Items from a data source

##########

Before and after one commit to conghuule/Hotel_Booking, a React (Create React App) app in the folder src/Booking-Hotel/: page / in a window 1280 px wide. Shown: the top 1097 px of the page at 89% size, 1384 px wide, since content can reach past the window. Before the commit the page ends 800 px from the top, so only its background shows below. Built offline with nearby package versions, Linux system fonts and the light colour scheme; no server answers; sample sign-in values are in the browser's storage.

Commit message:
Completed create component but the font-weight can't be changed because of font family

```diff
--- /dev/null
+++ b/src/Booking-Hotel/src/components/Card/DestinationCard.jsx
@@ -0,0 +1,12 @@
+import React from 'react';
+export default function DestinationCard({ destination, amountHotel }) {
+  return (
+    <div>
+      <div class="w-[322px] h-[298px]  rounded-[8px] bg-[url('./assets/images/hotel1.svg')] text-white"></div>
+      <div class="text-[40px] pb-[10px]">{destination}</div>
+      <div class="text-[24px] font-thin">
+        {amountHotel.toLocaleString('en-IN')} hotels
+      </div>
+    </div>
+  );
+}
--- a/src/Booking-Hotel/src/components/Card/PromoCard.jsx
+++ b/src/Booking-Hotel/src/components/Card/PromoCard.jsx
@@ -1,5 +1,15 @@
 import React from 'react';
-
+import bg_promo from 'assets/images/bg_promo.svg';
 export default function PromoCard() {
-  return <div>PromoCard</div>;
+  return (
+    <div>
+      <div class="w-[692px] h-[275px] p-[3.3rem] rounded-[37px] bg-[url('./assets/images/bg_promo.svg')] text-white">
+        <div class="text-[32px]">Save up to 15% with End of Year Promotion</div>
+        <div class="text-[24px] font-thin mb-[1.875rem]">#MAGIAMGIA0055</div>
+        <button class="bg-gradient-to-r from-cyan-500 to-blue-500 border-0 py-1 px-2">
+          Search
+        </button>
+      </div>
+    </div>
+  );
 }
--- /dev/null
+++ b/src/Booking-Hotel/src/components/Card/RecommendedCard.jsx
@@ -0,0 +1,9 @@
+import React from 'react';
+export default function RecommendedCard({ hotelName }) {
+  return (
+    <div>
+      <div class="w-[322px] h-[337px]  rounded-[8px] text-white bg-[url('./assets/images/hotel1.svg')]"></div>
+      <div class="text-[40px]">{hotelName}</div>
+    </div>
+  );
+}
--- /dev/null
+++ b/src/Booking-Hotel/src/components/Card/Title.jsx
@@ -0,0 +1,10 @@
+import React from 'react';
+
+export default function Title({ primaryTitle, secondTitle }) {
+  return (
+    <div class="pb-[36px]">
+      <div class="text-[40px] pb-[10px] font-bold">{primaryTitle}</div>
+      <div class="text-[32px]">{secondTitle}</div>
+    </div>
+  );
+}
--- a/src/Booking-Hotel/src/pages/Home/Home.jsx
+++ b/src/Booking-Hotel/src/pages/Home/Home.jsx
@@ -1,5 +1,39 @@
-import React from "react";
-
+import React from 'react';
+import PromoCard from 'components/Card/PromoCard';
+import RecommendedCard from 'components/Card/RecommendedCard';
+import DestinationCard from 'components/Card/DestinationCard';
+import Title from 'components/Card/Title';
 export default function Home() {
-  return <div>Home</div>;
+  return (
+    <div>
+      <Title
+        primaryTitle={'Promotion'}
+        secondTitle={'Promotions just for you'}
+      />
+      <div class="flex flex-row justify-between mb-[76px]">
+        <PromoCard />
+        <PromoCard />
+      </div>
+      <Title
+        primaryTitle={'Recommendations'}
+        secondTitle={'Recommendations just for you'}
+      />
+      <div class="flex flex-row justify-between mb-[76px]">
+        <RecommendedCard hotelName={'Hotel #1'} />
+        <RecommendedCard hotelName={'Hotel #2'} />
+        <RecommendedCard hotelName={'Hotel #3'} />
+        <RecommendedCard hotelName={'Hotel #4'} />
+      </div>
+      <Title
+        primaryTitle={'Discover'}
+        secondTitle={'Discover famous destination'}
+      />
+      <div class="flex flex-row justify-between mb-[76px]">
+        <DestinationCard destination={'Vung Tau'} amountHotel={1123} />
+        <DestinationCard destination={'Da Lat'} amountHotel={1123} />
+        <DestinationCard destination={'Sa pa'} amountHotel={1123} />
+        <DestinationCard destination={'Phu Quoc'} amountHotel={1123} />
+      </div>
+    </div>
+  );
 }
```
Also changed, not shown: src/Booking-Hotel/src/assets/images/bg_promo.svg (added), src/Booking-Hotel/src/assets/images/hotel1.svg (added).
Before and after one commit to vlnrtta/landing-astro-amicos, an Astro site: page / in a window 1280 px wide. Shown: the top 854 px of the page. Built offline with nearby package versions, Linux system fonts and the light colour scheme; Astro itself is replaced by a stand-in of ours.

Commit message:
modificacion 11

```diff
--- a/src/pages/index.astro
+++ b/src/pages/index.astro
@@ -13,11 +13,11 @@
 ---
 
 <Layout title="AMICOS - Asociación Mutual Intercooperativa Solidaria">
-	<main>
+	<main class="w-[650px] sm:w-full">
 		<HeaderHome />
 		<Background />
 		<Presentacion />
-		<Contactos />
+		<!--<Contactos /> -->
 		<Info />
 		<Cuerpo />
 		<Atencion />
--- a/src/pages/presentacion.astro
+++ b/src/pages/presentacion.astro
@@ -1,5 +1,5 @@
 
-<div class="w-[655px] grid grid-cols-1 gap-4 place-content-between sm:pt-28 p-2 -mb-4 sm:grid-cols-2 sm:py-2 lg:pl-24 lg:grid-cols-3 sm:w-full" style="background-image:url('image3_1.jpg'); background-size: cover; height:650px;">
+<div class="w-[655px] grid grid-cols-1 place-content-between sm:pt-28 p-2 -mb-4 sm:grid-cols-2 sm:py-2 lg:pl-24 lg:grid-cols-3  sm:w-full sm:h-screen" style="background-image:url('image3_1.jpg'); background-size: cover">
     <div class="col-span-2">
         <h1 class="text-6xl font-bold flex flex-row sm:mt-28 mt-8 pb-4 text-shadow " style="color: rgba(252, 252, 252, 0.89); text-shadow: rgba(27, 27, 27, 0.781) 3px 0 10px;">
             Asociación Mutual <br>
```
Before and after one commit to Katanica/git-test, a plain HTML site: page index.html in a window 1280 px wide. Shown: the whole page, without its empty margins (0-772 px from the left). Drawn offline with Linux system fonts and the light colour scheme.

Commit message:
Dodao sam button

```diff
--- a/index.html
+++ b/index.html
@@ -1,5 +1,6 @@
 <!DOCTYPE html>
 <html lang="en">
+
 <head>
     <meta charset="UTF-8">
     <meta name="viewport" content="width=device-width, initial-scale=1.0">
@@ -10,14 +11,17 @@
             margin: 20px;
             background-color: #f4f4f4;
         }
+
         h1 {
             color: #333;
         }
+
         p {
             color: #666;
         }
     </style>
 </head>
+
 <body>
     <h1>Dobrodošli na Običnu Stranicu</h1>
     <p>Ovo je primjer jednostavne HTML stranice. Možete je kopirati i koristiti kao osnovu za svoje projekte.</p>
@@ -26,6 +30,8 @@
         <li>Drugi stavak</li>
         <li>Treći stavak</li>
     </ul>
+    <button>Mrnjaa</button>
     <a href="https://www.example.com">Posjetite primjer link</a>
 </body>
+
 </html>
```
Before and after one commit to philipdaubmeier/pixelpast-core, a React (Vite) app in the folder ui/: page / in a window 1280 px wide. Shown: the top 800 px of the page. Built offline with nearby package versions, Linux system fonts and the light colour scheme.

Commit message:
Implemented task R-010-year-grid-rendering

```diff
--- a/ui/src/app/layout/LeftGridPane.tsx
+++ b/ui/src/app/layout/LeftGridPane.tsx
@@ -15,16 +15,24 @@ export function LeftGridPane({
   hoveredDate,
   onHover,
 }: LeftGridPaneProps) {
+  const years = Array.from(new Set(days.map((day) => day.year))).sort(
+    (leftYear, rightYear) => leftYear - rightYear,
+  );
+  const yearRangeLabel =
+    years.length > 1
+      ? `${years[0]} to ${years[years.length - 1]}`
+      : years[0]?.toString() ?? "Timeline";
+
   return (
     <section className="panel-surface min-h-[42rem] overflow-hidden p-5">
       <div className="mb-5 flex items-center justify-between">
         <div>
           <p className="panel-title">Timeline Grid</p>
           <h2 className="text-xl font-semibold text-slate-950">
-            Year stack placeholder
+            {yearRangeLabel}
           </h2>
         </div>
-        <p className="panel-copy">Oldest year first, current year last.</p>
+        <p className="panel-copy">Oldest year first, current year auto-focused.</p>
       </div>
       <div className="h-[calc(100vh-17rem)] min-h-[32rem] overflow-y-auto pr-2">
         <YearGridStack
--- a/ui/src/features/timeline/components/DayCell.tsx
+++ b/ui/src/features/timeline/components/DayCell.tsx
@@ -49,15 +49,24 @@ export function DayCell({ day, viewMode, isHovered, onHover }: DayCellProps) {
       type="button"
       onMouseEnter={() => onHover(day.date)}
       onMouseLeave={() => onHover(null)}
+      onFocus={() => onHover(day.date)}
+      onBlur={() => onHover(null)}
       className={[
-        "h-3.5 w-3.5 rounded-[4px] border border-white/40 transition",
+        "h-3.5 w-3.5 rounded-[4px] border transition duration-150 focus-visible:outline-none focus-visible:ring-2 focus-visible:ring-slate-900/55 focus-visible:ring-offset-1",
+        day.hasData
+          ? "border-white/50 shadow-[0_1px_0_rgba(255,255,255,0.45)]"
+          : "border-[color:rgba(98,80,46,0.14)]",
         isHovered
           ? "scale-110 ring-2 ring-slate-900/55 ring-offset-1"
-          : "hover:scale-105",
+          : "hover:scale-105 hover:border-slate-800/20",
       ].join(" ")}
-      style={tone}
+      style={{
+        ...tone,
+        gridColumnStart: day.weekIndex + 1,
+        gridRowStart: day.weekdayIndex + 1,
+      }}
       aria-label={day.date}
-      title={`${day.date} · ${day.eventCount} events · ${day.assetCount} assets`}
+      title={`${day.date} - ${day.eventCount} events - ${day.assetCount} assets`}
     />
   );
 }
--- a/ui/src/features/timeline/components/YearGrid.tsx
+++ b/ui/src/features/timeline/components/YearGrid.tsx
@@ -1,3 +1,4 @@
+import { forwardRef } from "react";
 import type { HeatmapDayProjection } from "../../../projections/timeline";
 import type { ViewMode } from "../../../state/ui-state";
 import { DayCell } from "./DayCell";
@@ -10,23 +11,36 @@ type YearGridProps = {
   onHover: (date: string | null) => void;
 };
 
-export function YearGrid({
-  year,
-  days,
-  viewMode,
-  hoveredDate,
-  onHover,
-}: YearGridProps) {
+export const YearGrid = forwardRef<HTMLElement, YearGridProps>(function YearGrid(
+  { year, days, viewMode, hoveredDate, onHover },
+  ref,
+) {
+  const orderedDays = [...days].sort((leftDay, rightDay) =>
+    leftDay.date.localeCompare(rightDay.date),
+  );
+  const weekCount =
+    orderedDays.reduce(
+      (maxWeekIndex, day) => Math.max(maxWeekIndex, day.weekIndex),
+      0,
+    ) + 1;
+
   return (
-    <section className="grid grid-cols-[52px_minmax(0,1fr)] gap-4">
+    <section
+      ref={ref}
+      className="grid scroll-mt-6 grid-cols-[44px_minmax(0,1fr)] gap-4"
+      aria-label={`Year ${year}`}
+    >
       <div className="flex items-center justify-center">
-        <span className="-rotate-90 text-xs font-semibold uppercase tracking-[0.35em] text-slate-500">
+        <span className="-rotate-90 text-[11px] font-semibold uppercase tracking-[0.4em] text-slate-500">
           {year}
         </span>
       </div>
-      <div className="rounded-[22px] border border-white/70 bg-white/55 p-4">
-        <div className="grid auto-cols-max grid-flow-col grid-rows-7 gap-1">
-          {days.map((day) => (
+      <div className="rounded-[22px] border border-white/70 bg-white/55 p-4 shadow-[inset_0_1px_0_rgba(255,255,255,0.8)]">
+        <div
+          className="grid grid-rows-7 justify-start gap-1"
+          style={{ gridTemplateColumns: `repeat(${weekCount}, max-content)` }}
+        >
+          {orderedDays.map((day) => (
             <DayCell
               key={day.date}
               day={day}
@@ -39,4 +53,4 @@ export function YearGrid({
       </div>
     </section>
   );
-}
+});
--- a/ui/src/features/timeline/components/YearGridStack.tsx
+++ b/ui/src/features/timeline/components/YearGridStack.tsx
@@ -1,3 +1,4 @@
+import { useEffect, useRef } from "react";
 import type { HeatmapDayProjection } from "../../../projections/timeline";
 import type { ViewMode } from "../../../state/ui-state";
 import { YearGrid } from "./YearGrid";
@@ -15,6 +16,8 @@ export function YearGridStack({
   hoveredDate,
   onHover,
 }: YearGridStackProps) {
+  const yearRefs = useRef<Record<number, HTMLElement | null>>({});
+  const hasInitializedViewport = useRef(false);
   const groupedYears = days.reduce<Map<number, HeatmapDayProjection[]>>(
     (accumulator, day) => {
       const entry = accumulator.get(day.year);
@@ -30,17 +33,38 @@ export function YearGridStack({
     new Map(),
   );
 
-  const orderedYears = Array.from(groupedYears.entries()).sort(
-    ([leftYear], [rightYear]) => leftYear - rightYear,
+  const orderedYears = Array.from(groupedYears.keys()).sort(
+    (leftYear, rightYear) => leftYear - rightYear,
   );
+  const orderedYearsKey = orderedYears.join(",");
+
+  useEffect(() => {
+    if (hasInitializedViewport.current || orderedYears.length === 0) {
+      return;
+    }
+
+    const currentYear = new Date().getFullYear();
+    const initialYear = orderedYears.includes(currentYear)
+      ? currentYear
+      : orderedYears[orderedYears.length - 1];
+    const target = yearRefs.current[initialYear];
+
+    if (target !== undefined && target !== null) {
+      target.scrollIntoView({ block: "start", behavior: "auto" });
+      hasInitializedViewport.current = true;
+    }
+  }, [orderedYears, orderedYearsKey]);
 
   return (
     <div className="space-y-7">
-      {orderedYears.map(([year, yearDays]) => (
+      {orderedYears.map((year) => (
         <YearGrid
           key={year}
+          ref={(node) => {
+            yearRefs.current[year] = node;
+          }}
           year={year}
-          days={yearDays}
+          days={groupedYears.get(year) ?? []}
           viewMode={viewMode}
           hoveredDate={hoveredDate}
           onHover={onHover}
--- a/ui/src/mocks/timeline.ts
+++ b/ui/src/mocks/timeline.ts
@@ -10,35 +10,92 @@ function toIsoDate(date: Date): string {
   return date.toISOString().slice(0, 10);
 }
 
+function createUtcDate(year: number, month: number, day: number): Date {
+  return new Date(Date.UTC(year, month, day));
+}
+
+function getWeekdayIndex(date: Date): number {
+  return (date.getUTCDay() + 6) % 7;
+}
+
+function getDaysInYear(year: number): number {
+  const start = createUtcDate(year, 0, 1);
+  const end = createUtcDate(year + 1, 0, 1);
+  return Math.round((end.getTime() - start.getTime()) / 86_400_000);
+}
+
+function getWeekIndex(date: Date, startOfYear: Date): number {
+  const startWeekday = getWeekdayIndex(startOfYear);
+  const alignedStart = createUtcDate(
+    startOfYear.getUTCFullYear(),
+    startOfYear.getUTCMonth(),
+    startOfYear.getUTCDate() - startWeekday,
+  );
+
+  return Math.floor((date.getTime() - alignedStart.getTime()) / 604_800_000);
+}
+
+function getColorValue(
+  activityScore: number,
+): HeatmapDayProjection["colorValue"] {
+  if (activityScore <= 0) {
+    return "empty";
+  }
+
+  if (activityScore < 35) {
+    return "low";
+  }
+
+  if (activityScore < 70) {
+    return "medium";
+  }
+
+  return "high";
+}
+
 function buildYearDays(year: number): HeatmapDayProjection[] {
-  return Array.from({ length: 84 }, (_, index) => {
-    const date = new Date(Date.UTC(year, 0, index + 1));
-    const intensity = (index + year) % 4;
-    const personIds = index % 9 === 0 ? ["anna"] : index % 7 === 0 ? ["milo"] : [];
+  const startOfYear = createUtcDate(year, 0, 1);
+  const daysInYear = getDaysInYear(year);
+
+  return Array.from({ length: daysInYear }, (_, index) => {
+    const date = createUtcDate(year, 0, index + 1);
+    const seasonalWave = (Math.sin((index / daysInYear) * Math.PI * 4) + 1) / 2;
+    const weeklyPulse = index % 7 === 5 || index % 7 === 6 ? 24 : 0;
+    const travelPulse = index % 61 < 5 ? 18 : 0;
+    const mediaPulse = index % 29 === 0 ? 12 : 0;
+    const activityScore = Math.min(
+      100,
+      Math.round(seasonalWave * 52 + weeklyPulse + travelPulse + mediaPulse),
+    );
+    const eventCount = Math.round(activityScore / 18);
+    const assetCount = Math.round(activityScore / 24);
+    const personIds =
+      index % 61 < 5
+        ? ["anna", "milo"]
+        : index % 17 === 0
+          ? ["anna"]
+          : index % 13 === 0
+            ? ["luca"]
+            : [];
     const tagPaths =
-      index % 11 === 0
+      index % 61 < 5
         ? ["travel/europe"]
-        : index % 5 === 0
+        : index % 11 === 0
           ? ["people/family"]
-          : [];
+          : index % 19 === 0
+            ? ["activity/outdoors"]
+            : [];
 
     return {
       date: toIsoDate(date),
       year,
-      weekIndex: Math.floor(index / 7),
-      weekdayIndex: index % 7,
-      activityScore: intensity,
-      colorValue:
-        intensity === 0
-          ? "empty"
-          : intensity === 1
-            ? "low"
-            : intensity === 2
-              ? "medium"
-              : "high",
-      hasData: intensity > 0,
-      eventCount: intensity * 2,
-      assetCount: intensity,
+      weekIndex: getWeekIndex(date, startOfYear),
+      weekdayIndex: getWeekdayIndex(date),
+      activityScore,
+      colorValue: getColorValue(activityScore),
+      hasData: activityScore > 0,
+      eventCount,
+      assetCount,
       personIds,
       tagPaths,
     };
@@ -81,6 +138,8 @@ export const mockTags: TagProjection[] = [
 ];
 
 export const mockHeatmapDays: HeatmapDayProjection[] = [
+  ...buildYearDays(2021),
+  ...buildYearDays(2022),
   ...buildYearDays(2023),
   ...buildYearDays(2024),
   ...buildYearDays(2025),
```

##########

# PROBLEM DETAILS:
Scan the records for the string "null" and report each line where it occurs.

# EXERCISE OUTPUT:
--- /dev/null
--- /dev/null
--- /dev/null
       onMouseLeave={() => onHover(null)}
+      onBlur={() => onHover(null)}
   onHover: (date: string | null) => void;
+  const yearRefs = useRef<Record<number, HTMLElement | null>>({});
+    if (target !== undefined && target !== null) {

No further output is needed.